◆ WHAT YOU SHOULD DO
Write out the data word for word and drop any picture you find.

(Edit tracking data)
-.-.-

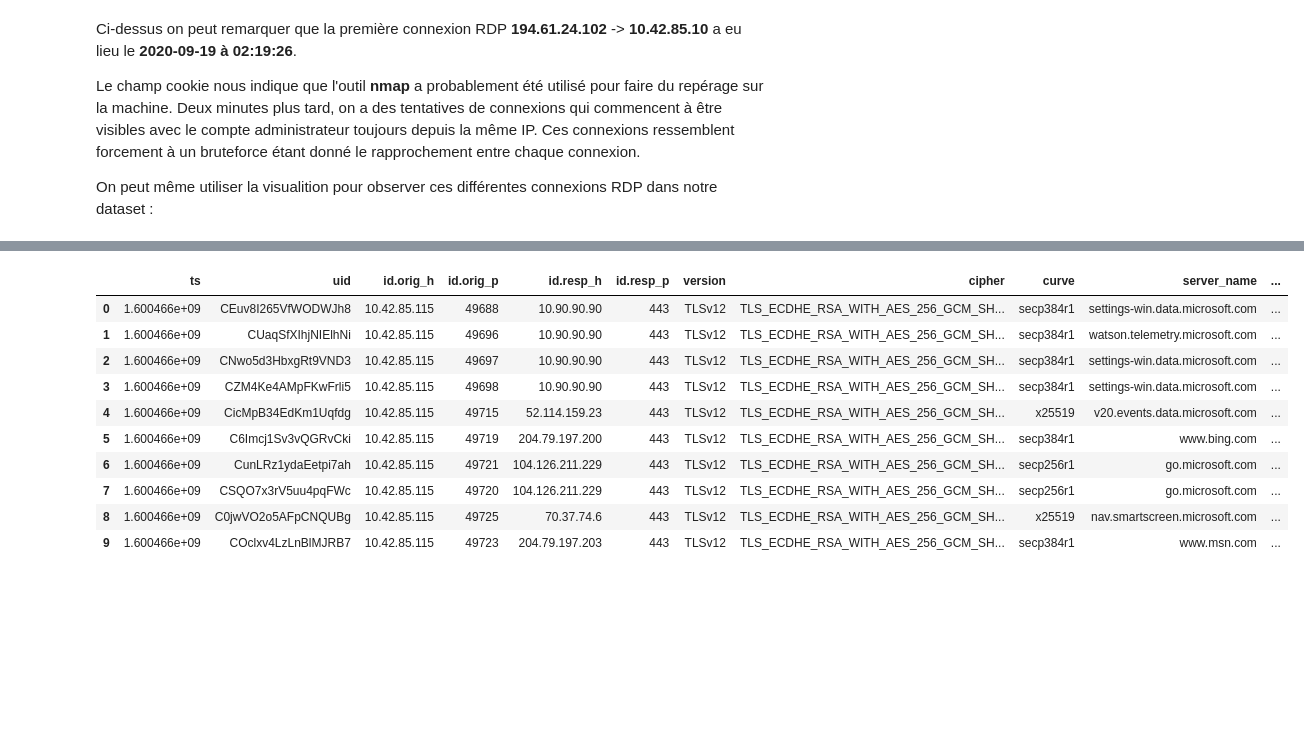
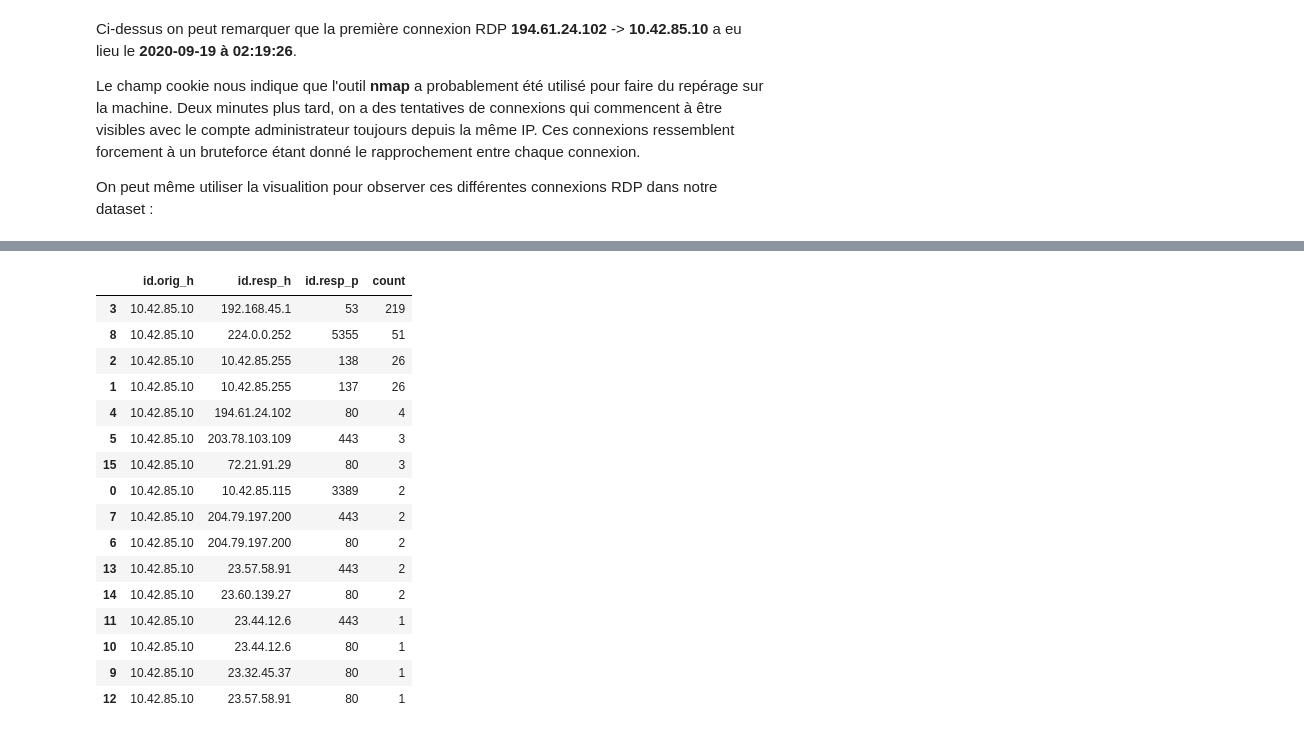
Before and after one commit to theophane-droid/blog_content, a Jupyter notebook: network_investigation/analysis.ipynb, the cells around one changed output, grey strips where cells are left out. Saved outputs shown, nothing was run; the diff lists cells and outputs as text; code cells hidden in the pictures; blank space fills up the shorter version.

```diff
--- a/network_investigation/analysis.ipynb
+++ b/network_investigation/analysis.ipynb
@@ -1,8 +1,15 @@
 # %%
 import os
 import pandas as pd
+
+pd.set_option("display.max_rows", 50)
+pd.set_option("display.max_columns", None)
+pd.set_option("display.max_colwidth", None)
+pd.set_option("display.width", None)
 # %%
 datasets = {}
 for file in os.listdir('.'):
     if file.endswith('.log'):
-        datasets[file.split('.')[0]] = pd.read_json(file, lines=True)
+        name = file.split('.')[0]
+        datasets[name] = pd.read_json(file, lines=True)
+        datasets[name]["dt_utc"] = pd.to_datetime(datasets[name]["ts"], unit="s", utc=True)
@@ -11,0 +16,3 @@ conn
+# %%
+conn = datasets['conn']
+conn[:10]
@@ -194,11 +221,6 @@ agg
 # %% [markdown]
 On va filtrer pour ne garder que ce qui nous intéresse :
 # %%
-pd.set_option("display.max_rows", None)
-pd.set_option("display.max_columns", None)
-pd.set_option("display.max_colwidth", None)
-pd.set_option("display.width", None)
-
 agg[(agg["count"] > 1) & (agg["count"] < 30)][:20]
 # %% [output]
 |  | query | rejected | count |
@@ -318,15 +349,31 @@ A priori zeek ne nous donne pas tellement plus de détails sur la connexion.
 # %%
-ssl = datasets['ssl']
-ssl[:10]
+moment = pd.Timestamp("2020-09-19 00:00:00", tz="UTC")
+filtered = conn[
+    (conn["id.orig_h"] == "10.42.85.10") &
+    (conn["dt_utc"] >= moment)
+]
+agg = (
+  filtered.groupby(["id.orig_h", "id.resp_h", "id.resp_p"])
+      .size()
+      .reset_index(name="count")
+      .sort_values("count", ascending=False)
+)
+agg
 # %% [output]
-|  | ts | uid | id.orig_h | id.orig_p | id.resp_h | id.resp_p | version | cipher | curve | server_name | ... |
-| 0 | 1.600466e+09 | CEuv8I265VfWODWJh8 | 10.42.85.115 | 49688 | 10.90.90.90 | 443 | TLSv12 | TLS_ECDHE_RSA_WITH_AES_256_GCM_SH... | secp384r1 | settings-win.data.microsoft.com | ... |
-| 1 | 1.600466e+09 | CUaqSfXIhjNIElhNi | 10.42.85.115 | 49696 | 10.90.90.90 | 443 | TLSv12 | TLS_ECDHE_RSA_WITH_AES_256_GCM_SH... | secp384r1 | watson.telemetry.microsoft.com | ... |
-| 2 | 1.600466e+09 | CNwo5d3HbxgRt9VND3 | 10.42.85.115 | 49697 | 10.90.90.90 | 443 | TLSv12 | TLS_ECDHE_RSA_WITH_AES_256_GCM_SH... | secp384r1 | settings-win.data.microsoft.com | ... |
-| 3 | 1.600466e+09 | CZM4Ke4AMpFKwFrli5 | 10.42.85.115 | 49698 | 10.90.90.90 | 443 | TLSv12 | TLS_ECDHE_RSA_WITH_AES_256_GCM_SH... | secp384r1 | settings-win.data.microsoft.com | ... |
-| 4 | 1.600466e+09 | CicMpB34EdKm1Uqfdg | 10.42.85.115 | 49715 | 52.114.159.23 | 443 | TLSv12 | TLS_ECDHE_RSA_WITH_AES_256_GCM_SH... | x25519 | v20.events.data.microsoft.com | ... |
-| 5 | 1.600466e+09 | C6Imcj1Sv3vQGRvCki | 10.42.85.115 | 49719 | 204.79.197.200 | 443 | TLSv12 | TLS_ECDHE_RSA_WITH_AES_256_GCM_SH... | secp384r1 | www.bing.com | ... |
-| 6 | 1.600466e+09 | CunLRz1ydaEetpi7ah | 10.42.85.115 | 49721 | 104.126.211.229 | 443 | TLSv12 | TLS_ECDHE_RSA_WITH_AES_256_GCM_SH... | secp256r1 | go.microsoft.com | ... |
-| 7 | 1.600466e+09 | CSQO7x3rV5uu4pqFWc | 10.42.85.115 | 49720 | 104.126.211.229 | 443 | TLSv12 | TLS_ECDHE_RSA_WITH_AES_256_GCM_SH... | secp256r1 | go.microsoft.com | ... |
-| 8 | 1.600466e+09 | C0jwVO2o5AFpCNQUBg | 10.42.85.115 | 49725 | 70.37.74.6 | 443 | TLSv12 | TLS_ECDHE_RSA_WITH_AES_256_GCM_SH... | x25519 | nav.smartscreen.microsoft.com | ... |
-| 9 | 1.600466e+09 | COclxv4LzLnBlMJRB7 | 10.42.85.115 | 49723 | 204.79.197.203 | 443 | TLSv12 | TLS_ECDHE_RSA_WITH_AES_256_GCM_SH... | secp384r1 | www.msn.com | ... |
+|  | id.orig_h | id.resp_h | id.resp_p | count |
+| 3 | 10.42.85.10 | 192.168.45.1 | 53 | 219 |
+| 8 | 10.42.85.10 | 224.0.0.252 | 5355 | 51 |
+| 2 | 10.42.85.10 | 10.42.85.255 | 138 | 26 |
+| 1 | 10.42.85.10 | 10.42.85.255 | 137 | 26 |
+| 4 | 10.42.85.10 | 194.61.24.102 | 80 | 4 |
+| 5 | 10.42.85.10 | 203.78.103.109 | 443 | 3 |
+| 15 | 10.42.85.10 | 72.21.91.29 | 80 | 3 |
+| 0 | 10.42.85.10 | 10.42.85.115 | 3389 | 2 |
+| 7 | 10.42.85.10 | 204.79.197.200 | 443 | 2 |
+| 6 | 10.42.85.10 | 204.79.197.200 | 80 | 2 |
+| 13 | 10.42.85.10 | 23.57.58.91 | 443 | 2 |
+| 14 | 10.42.85.10 | 23.60.139.27 | 80 | 2 |
+| 11 | 10.42.85.10 | 23.44.12.6 | 443 | 1 |
+| 10 | 10.42.85.10 | 23.44.12.6 | 80 | 1 |
+| 9 | 10.42.85.10 | 23.32.45.37 | 80 | 1 |
+| 12 | 10.42.85.10 | 23.57.58.91 | 80 | 1 |
```
Also changed, not shown: parts of 27 cells of this notebook, 1 other file.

-.-.-

◆ SOLVED EXERCISE
Before and after one commit to theophane-droid/blog_content, a Jupyter notebook: network_investigation/analysis.ipynb, the cells around one changed output, grey strips where cells are left out. Saved outputs shown, nothing was run; the diff lists cells and outputs as text; code cells hidden in the pictures; blank space fills up the shorter version.

```diff
--- a/network_investigation/analysis.ipynb
+++ b/network_investigation/analysis.ipynb
@@ -1,8 +1,15 @@
 # %%
 import os
 import pandas as pd
+
+pd.set_option("display.max_rows", 50)
+pd.set_option("display.max_columns", None)
+pd.set_option("display.max_colwidth", None)
+pd.set_option("display.width", None)
 # %%
 datasets = {}
 for file in os.listdir('.'):
     if file.endswith('.log'):
-        datasets[file.split('.')[0]] = pd.read_json(file, lines=True)
+        name = file.split('.')[0]
+        datasets[name] = pd.read_json(file, lines=True)
+        datasets[name]["dt_utc"] = pd.to_datetime(datasets[name]["ts"], unit="s", utc=True)
@@ -11,0 +16,3 @@ conn
+# %%
+conn = datasets['conn']
+conn[:10]
@@ -194,11 +221,6 @@ agg
 # %% [markdown]
 On va filtrer pour ne garder que ce qui nous intéresse :
 # %%
-pd.set_option("display.max_rows", None)
-pd.set_option("display.max_columns", None)
-pd.set_option("display.max_colwidth", None)
-pd.set_option("display.width", None)
-
 agg[(agg["count"] > 1) & (agg["count"] < 30)][:20]
 # %% [output]
 |  | query | rejected | count |
@@ -318,15 +349,31 @@ A priori zeek ne nous donne pas tellement plus de détails sur la connexion.
 # %%
-ssl = datasets['ssl']
-ssl[:10]
+moment = pd.Timestamp("2020-09-19 00:00:00", tz="UTC")
+filtered = conn[
+    (conn["id.orig_h"] == "10.42.85.10") &
+    (conn["dt_utc"] >= moment)
+]
+agg = (
+  filtered.groupby(["id.orig_h", "id.resp_h", "id.resp_p"])
+      .size()
+      .reset_index(name="count")
+      .sort_values("count", ascending=False)
+)
+agg
 # %% [output]
-|  | ts | uid | id.orig_h | id.orig_p | id.resp_h | id.resp_p | version | cipher | curve | server_name | ... |
-| 0 | 1.600466e+09 | CEuv8I265VfWODWJh8 | 10.42.85.115 | 49688 | 10.90.90.90 | 443 | TLSv12 | TLS_ECDHE_RSA_WITH_AES_256_GCM_SH... | secp384r1 | settings-win.data.microsoft.com | ... |
-| 1 | 1.600466e+09 | CUaqSfXIhjNIElhNi | 10.42.85.115 | 49696 | 10.90.90.90 | 443 | TLSv12 | TLS_ECDHE_RSA_WITH_AES_256_GCM_SH... | secp384r1 | watson.telemetry.microsoft.com | ... |
-| 2 | 1.600466e+09 | CNwo5d3HbxgRt9VND3 | 10.42.85.115 | 49697 | 10.90.90.90 | 443 | TLSv12 | TLS_ECDHE_RSA_WITH_AES_256_GCM_SH... | secp384r1 | settings-win.data.microsoft.com | ... |
-| 3 | 1.600466e+09 | CZM4Ke4AMpFKwFrli5 | 10.42.85.115 | 49698 | 10.90.90.90 | 443 | TLSv12 | TLS_ECDHE_RSA_WITH_AES_256_GCM_SH... | secp384r1 | settings-win.data.microsoft.com | ... |
-| 4 | 1.600466e+09 | CicMpB34EdKm1Uqfdg | 10.42.85.115 | 49715 | 52.114.159.23 | 443 | TLSv12 | TLS_ECDHE_RSA_WITH_AES_256_GCM_SH... | x25519 | v20.events.data.microsoft.com | ... |
-| 5 | 1.600466e+09 | C6Imcj1Sv3vQGRvCki | 10.42.85.115 | 49719 | 204.79.197.200 | 443 | TLSv12 | TLS_ECDHE_RSA_WITH_AES_256_GCM_SH... | secp384r1 | www.bing.com | ... |
-| 6 | 1.600466e+09 | CunLRz1ydaEetpi7ah | 10.42.85.115 | 49721 | 104.126.211.229 | 443 | TLSv12 | TLS_ECDHE_RSA_WITH_AES_256_GCM_SH... | secp256r1 | go.microsoft.com | ... |
-| 7 | 1.600466e+09 | CSQO7x3rV5uu4pqFWc | 10.42.85.115 | 49720 | 104.126.211.229 | 443 | TLSv12 | TLS_ECDHE_RSA_WITH_AES_256_GCM_SH... | secp256r1 | go.microsoft.com | ... |
-| 8 | 1.600466e+09 | C0jwVO2o5AFpCNQUBg | 10.42.85.115 | 49725 | 70.37.74.6 | 443 | TLSv12 | TLS_ECDHE_RSA_WITH_AES_256_GCM_SH... | x25519 | nav.smartscreen.microsoft.com | ... |
-| 9 | 1.600466e+09 | COclxv4LzLnBlMJRB7 | 10.42.85.115 | 49723 | 204.79.197.203 | 443 | TLSv12 | TLS_ECDHE_RSA_WITH_AES_256_GCM_SH... | secp384r1 | www.msn.com | ... |
+|  | id.orig_h | id.resp_h | id.resp_p | count |
+| 3 | 10.42.85.10 | 192.168.45.1 | 53 | 219 |
+| 8 | 10.42.85.10 | 224.0.0.252 | 5355 | 51 |
+| 2 | 10.42.85.10 | 10.42.85.255 | 138 | 26 |
+| 1 | 10.42.85.10 | 10.42.85.255 | 137 | 26 |
+| 4 | 10.42.85.10 | 194.61.24.102 | 80 | 4 |
+| 5 | 10.42.85.10 | 203.78.103.109 | 443 | 3 |
+| 15 | 10.42.85.10 | 72.21.91.29 | 80 | 3 |
+| 0 | 10.42.85.10 | 10.42.85.115 | 3389 | 2 |
+| 7 | 10.42.85.10 | 204.79.197.200 | 443 | 2 |
+| 6 | 10.42.85.10 | 204.79.197.200 | 80 | 2 |
+| 13 | 10.42.85.10 | 23.57.58.91 | 443 | 2 |
+| 14 | 10.42.85.10 | 23.60.139.27 | 80 | 2 |
+| 11 | 10.42.85.10 | 23.44.12.6 | 443 | 1 |
+| 10 | 10.42.85.10 | 23.44.12.6 | 80 | 1 |
+| 9 | 10.42.85.10 | 23.32.45.37 | 80 | 1 |
+| 12 | 10.42.85.10 | 23.57.58.91 | 80 | 1 |
```
Also changed, not shown: parts of 27 cells of this notebook, 1 other file.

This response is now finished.